ATLANTA (AP) -- Georgia pays its correctional officers less than other Southeastern states, and retraining new officers cost the public $30 million during the last financial year.
A state audit concluded that increasing compensation alone may not reduce turnover and related retraining costs for new employees. The Atlanta Journal-Constitution reports (http://bit.ly/JAtUHd ) that auditors said long shifts and dangerous conditions are other factors contributing to the turnover.
Lawmakers on the Senate Appropriations Committee sought the review.
The audit found there was a 31 percent turnover rate for correctional officers in the state Department of Corrections during the financial year ending June 30. The cost of replacing more than 2,100 employees was about $19.3 million.

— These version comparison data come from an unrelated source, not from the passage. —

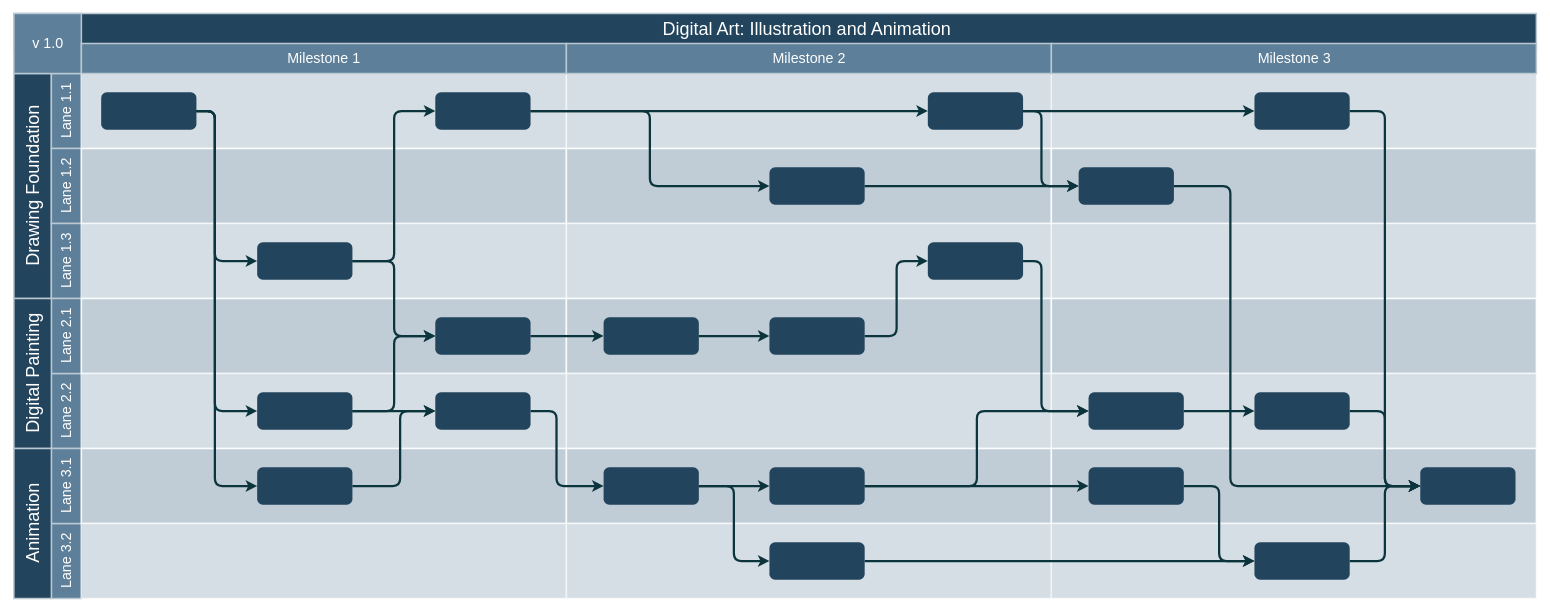
This is studies/Experiment.drawio from MasqueradeOfSilence/MasqueradeOfSilence, a draw.io file, before an edit. Source tidied: cells renumbered, new cells numbered last; positions are measured from the earlier drawing's top-left corner, leaving out a move shared by most shapes. Both pictures are drawn from the tidied source at 75%, with x=0, y=0 at pixel (14, 13).
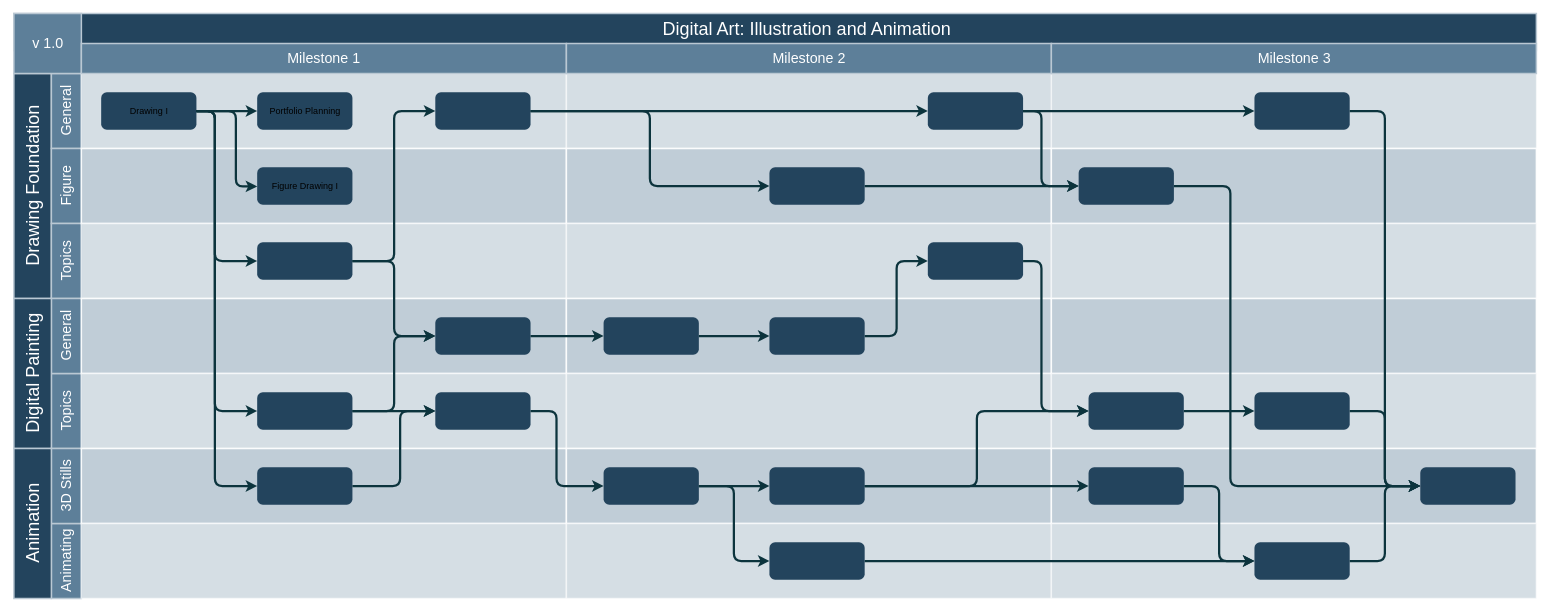
The same page after the edit.

What changed in the source:
```diff
@@
-    <mxCell id="4" value="Lane 1.1" style="strokeColor=#BAC8D3;fillColor=#5d7f99;fontSize=19;strokeWidth=2;horizontal=0;fontFamily=Helvetica;html=1;labelBackgroundColor=none;fontColor=#FFFFFF;" parent="1" vertex="1">
+    <mxCell id="4" value="General" style="strokeColor=#BAC8D3;fillColor=#5d7f99;fontSize=19;strokeWidth=2;horizontal=0;fontFamily=Helvetica;html=1;labelBackgroundColor=none;fontColor=#FFFFFF;" parent="1" vertex="1">
       <mxGeometry x="50" y="80.5" width="40" height="100" as="geometry" />
     </mxCell>
@@
-    <mxCell id="6" value="Lane 1.2" style="strokeColor=#BAC8D3;fillColor=#5d7f99;fontSize=19;strokeWidth=2;horizontal=0;fontFamily=Helvetica;html=1;labelBackgroundColor=none;fontColor=#FFFFFF;" parent="1" vertex="1">
+    <mxCell id="6" value="Figure" style="strokeColor=#BAC8D3;fillColor=#5d7f99;fontSize=19;strokeWidth=2;horizontal=0;fontFamily=Helvetica;html=1;labelBackgroundColor=none;fontColor=#FFFFFF;" parent="1" vertex="1">
       <mxGeometry x="50" y="180.5" width="40" height="100" as="geometry" />
     </mxCell>
-    <mxCell id="7" value="Lane 1.3" style="strokeColor=#BAC8D3;fillColor=#5d7f99;fontSize=19;strokeWidth=2;horizontal=0;fontFamily=Helvetica;html=1;labelBackgroundColor=none;fontColor=#FFFFFF;" parent="1" vertex="1">
+    <mxCell id="7" value="Topics" style="strokeColor=#BAC8D3;fillColor=#5d7f99;fontSize=19;strokeWidth=2;horizontal=0;fontFamily=Helvetica;html=1;labelBackgroundColor=none;fontColor=#FFFFFF;" parent="1" vertex="1">
       <mxGeometry x="50" y="280.5" width="40" height="100" as="geometry" />
     </mxCell>
-    <mxCell id="8" value="Lane 2.2" style="strokeColor=#BAC8D3;fillColor=#5d7f99;fontSize=19;strokeWidth=2;horizontal=0;fontFamily=Helvetica;html=1;labelBackgroundColor=none;fontColor=#FFFFFF;" parent="1" vertex="1">
+    <mxCell id="8" value="Topics" style="strokeColor=#BAC8D3;fillColor=#5d7f99;fontSize=19;strokeWidth=2;horizontal=0;fontFamily=Helvetica;html=1;labelBackgroundColor=none;fontColor=#FFFFFF;" parent="1" vertex="1">
       <mxGeometry x="50" y="480.5" width="40" height="100" as="geometry" />
     </mxCell>
-    <mxCell id="9" value="Lane 2.1" style="strokeColor=#BAC8D3;fillColor=#5d7f99;fontSize=19;strokeWidth=2;horizontal=0;fontFamily=Helvetica;html=1;labelBackgroundColor=none;fontColor=#FFFFFF;" parent="1" vertex="1">
+    <mxCell id="9" value="General" style="strokeColor=#BAC8D3;fillColor=#5d7f99;fontSize=19;strokeWidth=2;horizontal=0;fontFamily=Helvetica;html=1;labelBackgroundColor=none;fontColor=#FFFFFF;" parent="1" vertex="1">
       <mxGeometry x="50" y="380.5" width="40" height="100" as="geometry" />
     </mxCell>
@@
-    <mxCell id="11" value="Lane 3.2" style="strokeColor=#BAC8D3;fillColor=#5d7f99;fontSize=19;strokeWidth=2;horizontal=0;fontFamily=Helvetica;html=1;labelBackgroundColor=none;fontColor=#FFFFFF;" parent="1" vertex="1">
+    <mxCell id="11" value="Animating" style="strokeColor=#BAC8D3;fillColor=#5d7f99;fontSize=19;strokeWidth=2;horizontal=0;fontFamily=Helvetica;html=1;labelBackgroundColor=none;fontColor=#FFFFFF;" parent="1" vertex="1">
       <mxGeometry x="50" y="680.5" width="40" height="100" as="geometry" />
     </mxCell>
-    <mxCell id="12" value="Lane 3.1" style="strokeColor=#BAC8D3;fillColor=#5d7f99;fontSize=19;strokeWidth=2;horizontal=0;fontFamily=Helvetica;html=1;labelBackgroundColor=none;fontColor=#FFFFFF;" parent="1" vertex="1">
+    <mxCell id="12" value="3D Stills" style="strokeColor=#BAC8D3;fillColor=#5d7f99;fontSize=19;strokeWidth=2;horizontal=0;fontFamily=Helvetica;html=1;labelBackgroundColor=none;fontColor=#FFFFFF;" parent="1" vertex="1">
       <mxGeometry x="50" y="580.5" width="40" height="100" as="geometry" />
     </mxCell>
@@
+    <mxCell id="90" style="edgeStyle=orthogonalEdgeStyle;rounded=1;jettySize=auto;html=1;exitX=1;exitY=0.5;exitDx=0;exitDy=0;strokeWidth=3;strokeColor=#0C343D;" parent="1" edge="1" source="36" target="91">
+      <mxGeometry relative="1" as="geometry" />
+    </mxCell>
-    <mxCell id="36" style="rounded=1;fillColor=#23445D;strokeColor=none;strokeWidth=2;fontFamily=Helvetica;html=1;gradientColor=none;" parent="1" vertex="1">
+    <mxCell id="36" value="Drawing I" style="rounded=1;fillColor=#23445D;strokeColor=none;strokeWidth=2;fontFamily=Helvetica;html=1;gradientColor=none;" parent="1" vertex="1">
       <mxGeometry x="116.4" y="105.5" width="127" height="50" as="geometry" />
     </mxCell>
@@
+    <mxCell id="91" value="Portfolio Planning" style="rounded=1;fillColor=#23445D;strokeColor=none;strokeWidth=2;fontFamily=Helvetica;html=1;gradientColor=none;" parent="1" vertex="1">
+      <mxGeometry x="324.4" y="105.5" width="127" height="50" as="geometry" />
+    </mxCell>
+    <mxCell id="92" value="Figure Drawing I" style="rounded=1;fillColor=#23445D;strokeColor=none;strokeWidth=2;fontFamily=Helvetica;html=1;gradientColor=none;" parent="1" vertex="1">
+      <mxGeometry x="324.4" y="205.5" width="127" height="50" as="geometry" />
+    </mxCell>
+    <mxCell id="93" style="edgeStyle=orthogonalEdgeStyle;rounded=1;jettySize=auto;html=1;strokeWidth=3;strokeColor=#0C343D;" parent="1" edge="1" source="36" target="92">
+      <mxGeometry relative="1" as="geometry">
+        <Array as="points">
+          <mxPoint x="296" y="131" />
+          <mxPoint x="296" y="231" />
+        </Array>
+      </mxGeometry>
+    </mxCell>
```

The turnover rate was 57 percent at the Department of Juvenile Justice, leading to retraining costs of $9.7 million.